**THE RECORDS**:

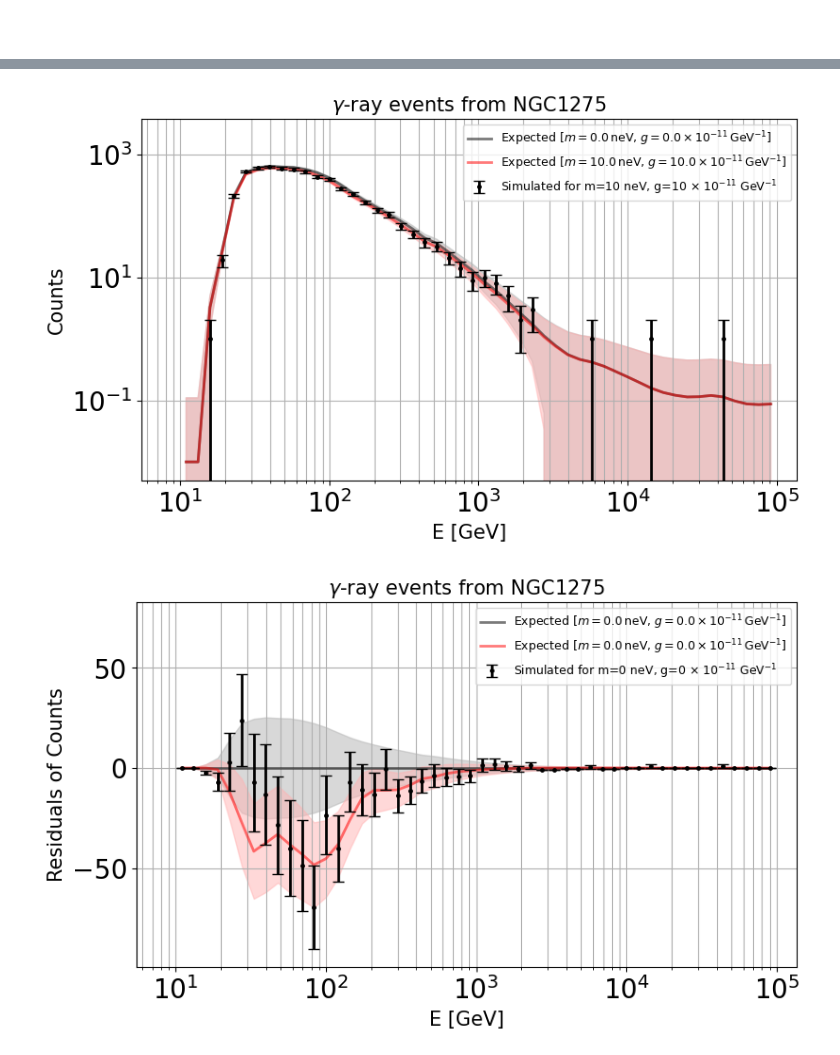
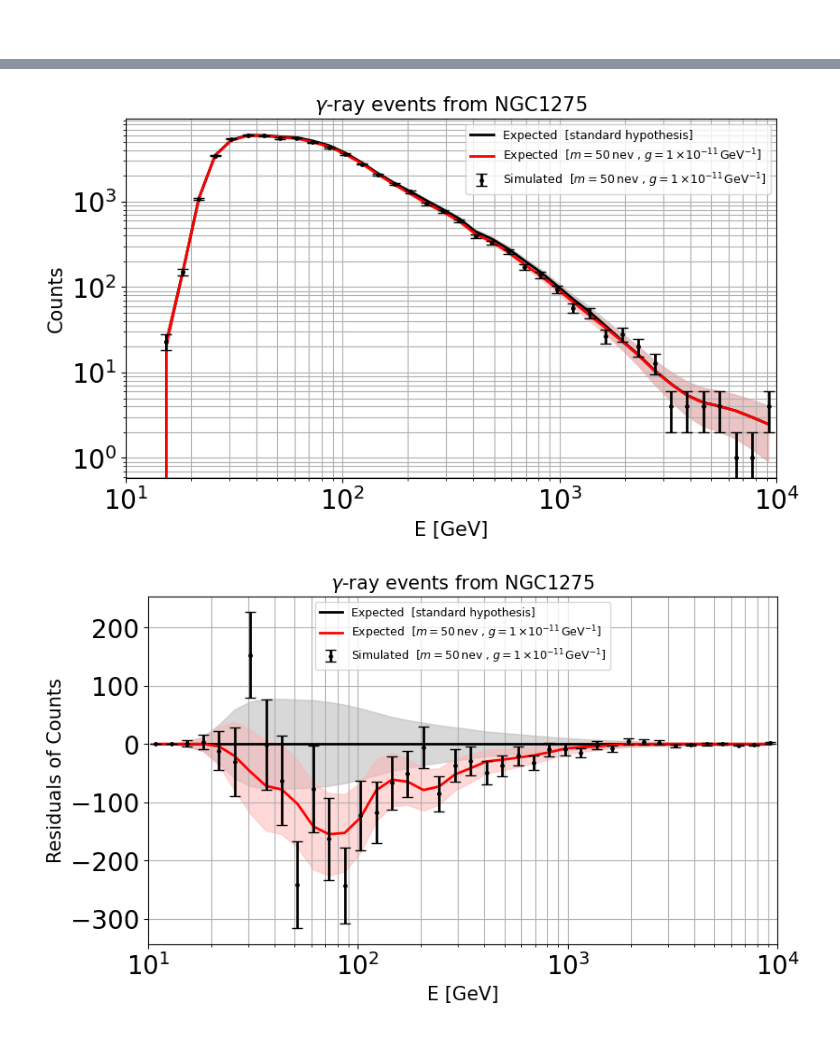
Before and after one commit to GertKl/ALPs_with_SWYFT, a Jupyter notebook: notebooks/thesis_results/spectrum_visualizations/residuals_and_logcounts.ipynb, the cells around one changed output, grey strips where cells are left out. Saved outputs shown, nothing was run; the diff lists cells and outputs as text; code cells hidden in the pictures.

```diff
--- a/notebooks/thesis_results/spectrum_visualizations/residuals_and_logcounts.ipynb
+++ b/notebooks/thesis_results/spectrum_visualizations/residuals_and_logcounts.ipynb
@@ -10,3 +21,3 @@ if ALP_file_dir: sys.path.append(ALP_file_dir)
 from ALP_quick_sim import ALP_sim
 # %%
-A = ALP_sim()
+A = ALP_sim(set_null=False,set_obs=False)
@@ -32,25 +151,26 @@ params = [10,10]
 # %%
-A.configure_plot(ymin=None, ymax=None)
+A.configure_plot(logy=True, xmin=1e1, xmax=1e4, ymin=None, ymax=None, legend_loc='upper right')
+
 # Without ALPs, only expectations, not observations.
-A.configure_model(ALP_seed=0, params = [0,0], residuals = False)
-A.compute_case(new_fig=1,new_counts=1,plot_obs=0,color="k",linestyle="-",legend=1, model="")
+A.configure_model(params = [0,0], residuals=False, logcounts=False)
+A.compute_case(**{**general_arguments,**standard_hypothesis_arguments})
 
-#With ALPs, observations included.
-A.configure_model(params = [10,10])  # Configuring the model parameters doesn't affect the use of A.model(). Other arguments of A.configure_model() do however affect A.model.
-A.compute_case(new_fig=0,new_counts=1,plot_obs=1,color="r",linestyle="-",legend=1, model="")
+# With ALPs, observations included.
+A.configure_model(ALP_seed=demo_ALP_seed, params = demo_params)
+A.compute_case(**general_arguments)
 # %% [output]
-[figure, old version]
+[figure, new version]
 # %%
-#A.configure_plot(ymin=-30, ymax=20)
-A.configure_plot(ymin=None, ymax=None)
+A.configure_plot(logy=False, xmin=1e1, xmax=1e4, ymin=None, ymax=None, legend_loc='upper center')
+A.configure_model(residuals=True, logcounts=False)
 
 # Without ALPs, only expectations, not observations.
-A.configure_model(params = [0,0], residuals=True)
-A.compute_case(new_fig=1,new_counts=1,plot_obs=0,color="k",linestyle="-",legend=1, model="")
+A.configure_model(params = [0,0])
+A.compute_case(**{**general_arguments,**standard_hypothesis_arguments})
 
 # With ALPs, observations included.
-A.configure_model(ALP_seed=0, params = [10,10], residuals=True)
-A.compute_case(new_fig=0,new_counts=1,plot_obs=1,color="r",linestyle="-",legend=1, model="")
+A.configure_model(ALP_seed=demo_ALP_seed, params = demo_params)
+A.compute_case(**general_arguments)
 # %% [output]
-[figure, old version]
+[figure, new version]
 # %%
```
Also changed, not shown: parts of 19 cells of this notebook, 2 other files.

==

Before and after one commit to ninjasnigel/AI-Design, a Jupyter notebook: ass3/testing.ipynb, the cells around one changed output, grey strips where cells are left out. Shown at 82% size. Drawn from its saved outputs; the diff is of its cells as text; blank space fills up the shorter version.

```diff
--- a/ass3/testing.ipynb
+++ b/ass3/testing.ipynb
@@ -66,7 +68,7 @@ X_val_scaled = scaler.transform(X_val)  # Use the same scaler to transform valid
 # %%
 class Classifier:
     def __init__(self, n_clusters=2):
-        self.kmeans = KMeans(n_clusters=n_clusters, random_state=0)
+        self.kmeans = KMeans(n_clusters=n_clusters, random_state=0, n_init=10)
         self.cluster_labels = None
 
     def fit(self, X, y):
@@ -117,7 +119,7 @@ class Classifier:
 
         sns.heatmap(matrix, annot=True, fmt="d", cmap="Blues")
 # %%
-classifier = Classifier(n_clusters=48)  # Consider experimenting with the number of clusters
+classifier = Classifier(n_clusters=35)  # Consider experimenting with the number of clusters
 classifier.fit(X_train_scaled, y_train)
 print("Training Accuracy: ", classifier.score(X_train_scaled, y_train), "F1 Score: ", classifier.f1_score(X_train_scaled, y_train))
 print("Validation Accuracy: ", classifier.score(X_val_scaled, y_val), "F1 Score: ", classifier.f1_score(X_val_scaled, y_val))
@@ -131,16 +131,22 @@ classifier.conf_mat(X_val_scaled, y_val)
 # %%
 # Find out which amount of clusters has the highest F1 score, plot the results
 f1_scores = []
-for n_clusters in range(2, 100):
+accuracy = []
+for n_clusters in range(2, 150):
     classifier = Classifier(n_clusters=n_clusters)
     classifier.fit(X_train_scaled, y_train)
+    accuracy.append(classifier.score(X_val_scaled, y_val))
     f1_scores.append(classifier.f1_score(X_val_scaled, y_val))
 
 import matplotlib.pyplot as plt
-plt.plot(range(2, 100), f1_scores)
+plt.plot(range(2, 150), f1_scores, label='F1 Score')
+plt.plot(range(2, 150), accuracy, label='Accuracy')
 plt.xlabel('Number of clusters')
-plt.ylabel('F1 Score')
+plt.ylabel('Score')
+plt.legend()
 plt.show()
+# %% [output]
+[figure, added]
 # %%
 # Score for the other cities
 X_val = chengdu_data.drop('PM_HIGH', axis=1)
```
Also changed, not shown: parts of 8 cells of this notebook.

* * *

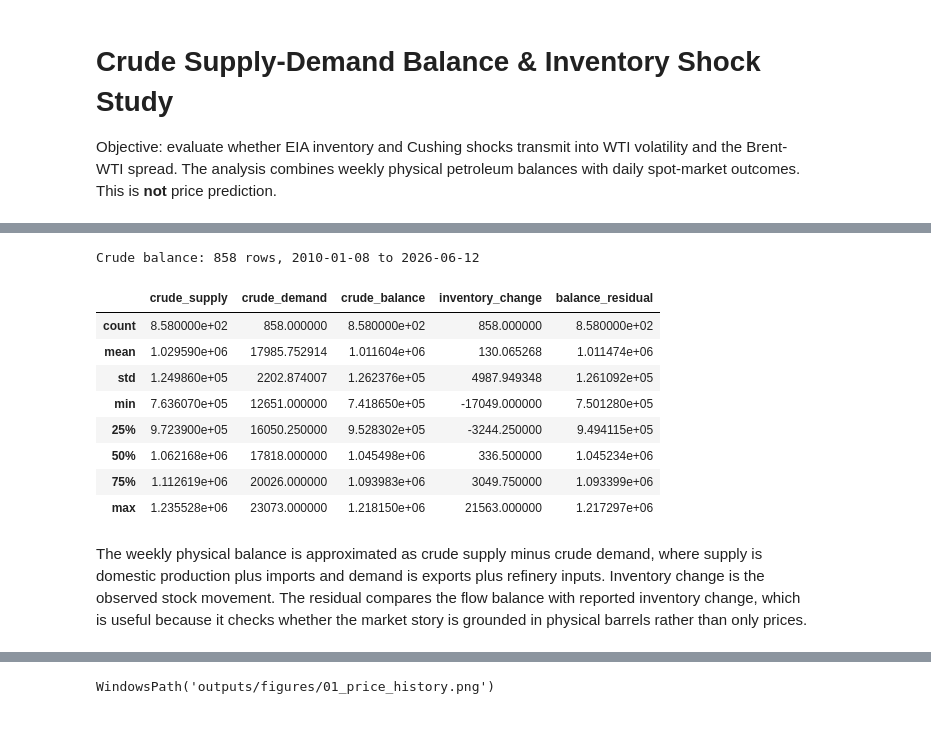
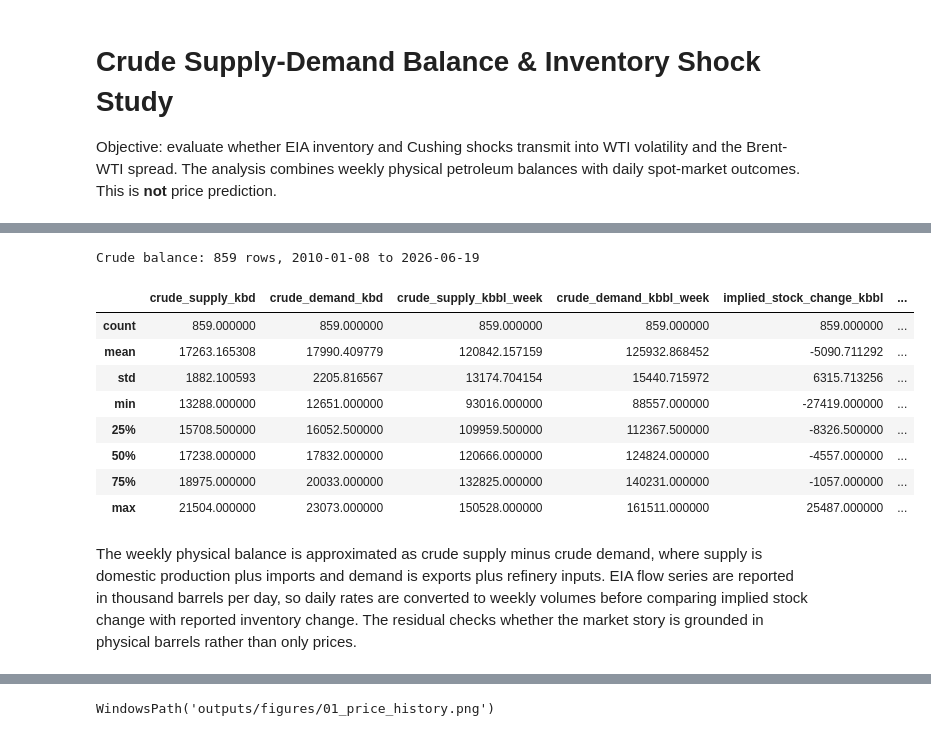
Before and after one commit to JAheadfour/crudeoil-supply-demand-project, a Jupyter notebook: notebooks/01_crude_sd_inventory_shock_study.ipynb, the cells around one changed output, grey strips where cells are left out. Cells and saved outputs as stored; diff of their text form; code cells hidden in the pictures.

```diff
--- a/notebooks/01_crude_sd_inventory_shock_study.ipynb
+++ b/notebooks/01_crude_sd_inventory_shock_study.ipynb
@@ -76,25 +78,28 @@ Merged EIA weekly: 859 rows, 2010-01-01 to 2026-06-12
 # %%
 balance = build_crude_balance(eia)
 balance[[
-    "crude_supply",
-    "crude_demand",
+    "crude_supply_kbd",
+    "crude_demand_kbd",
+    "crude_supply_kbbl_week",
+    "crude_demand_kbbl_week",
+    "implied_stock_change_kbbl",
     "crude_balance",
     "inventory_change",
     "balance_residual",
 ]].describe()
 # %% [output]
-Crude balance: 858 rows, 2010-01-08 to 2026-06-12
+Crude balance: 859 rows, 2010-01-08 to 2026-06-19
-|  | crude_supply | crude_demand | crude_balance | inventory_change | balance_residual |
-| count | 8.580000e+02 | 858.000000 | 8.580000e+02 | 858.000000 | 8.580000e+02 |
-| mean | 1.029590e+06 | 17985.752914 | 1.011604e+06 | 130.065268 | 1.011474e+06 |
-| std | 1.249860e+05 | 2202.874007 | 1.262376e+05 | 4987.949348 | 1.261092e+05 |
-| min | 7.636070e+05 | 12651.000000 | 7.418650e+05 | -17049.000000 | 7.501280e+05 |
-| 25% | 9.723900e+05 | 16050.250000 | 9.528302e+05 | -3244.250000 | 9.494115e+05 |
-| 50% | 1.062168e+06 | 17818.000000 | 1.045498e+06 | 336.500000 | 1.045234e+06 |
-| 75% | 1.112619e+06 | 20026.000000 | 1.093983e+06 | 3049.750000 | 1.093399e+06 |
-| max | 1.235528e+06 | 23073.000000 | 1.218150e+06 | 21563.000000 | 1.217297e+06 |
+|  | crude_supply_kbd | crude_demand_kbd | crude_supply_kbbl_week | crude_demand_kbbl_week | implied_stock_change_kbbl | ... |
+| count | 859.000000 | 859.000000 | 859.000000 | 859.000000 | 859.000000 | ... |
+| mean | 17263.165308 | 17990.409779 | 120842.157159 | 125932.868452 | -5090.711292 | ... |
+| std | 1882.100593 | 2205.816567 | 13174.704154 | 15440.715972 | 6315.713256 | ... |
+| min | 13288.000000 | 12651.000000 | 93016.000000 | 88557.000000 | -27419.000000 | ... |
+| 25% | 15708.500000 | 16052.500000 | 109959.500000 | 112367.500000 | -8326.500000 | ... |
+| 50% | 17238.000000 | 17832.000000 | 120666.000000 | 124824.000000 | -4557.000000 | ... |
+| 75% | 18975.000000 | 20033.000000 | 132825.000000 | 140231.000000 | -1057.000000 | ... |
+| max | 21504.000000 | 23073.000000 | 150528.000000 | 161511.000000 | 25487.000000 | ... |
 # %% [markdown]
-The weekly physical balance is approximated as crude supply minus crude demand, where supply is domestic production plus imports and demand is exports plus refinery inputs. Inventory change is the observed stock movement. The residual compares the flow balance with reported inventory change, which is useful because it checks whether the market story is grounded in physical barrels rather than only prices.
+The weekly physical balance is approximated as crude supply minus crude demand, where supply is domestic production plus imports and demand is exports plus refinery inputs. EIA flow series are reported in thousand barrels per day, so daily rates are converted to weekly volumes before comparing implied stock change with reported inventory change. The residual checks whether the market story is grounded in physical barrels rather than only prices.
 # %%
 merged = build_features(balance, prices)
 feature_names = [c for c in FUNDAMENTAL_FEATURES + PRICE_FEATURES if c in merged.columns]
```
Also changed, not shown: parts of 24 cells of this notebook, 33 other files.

**EXERCISE DETAILS**:
Find the lines above with the word "ymin". Copy them out.

**TASK ANSWER**:
-A.configure_plot(ymin=None, ymax=None)
+A.configure_plot(logy=True, xmin=1e1, xmax=1e4, ymin=None, ymax=None, legend_loc='upper right')
-#A.configure_plot(ymin=-30, ymax=20)
-A.configure_plot(ymin=None, ymax=None)
+A.configure_plot(logy=False, xmin=1e1, xmax=1e4, ymin=None, ymax=None, legend_loc='upper center')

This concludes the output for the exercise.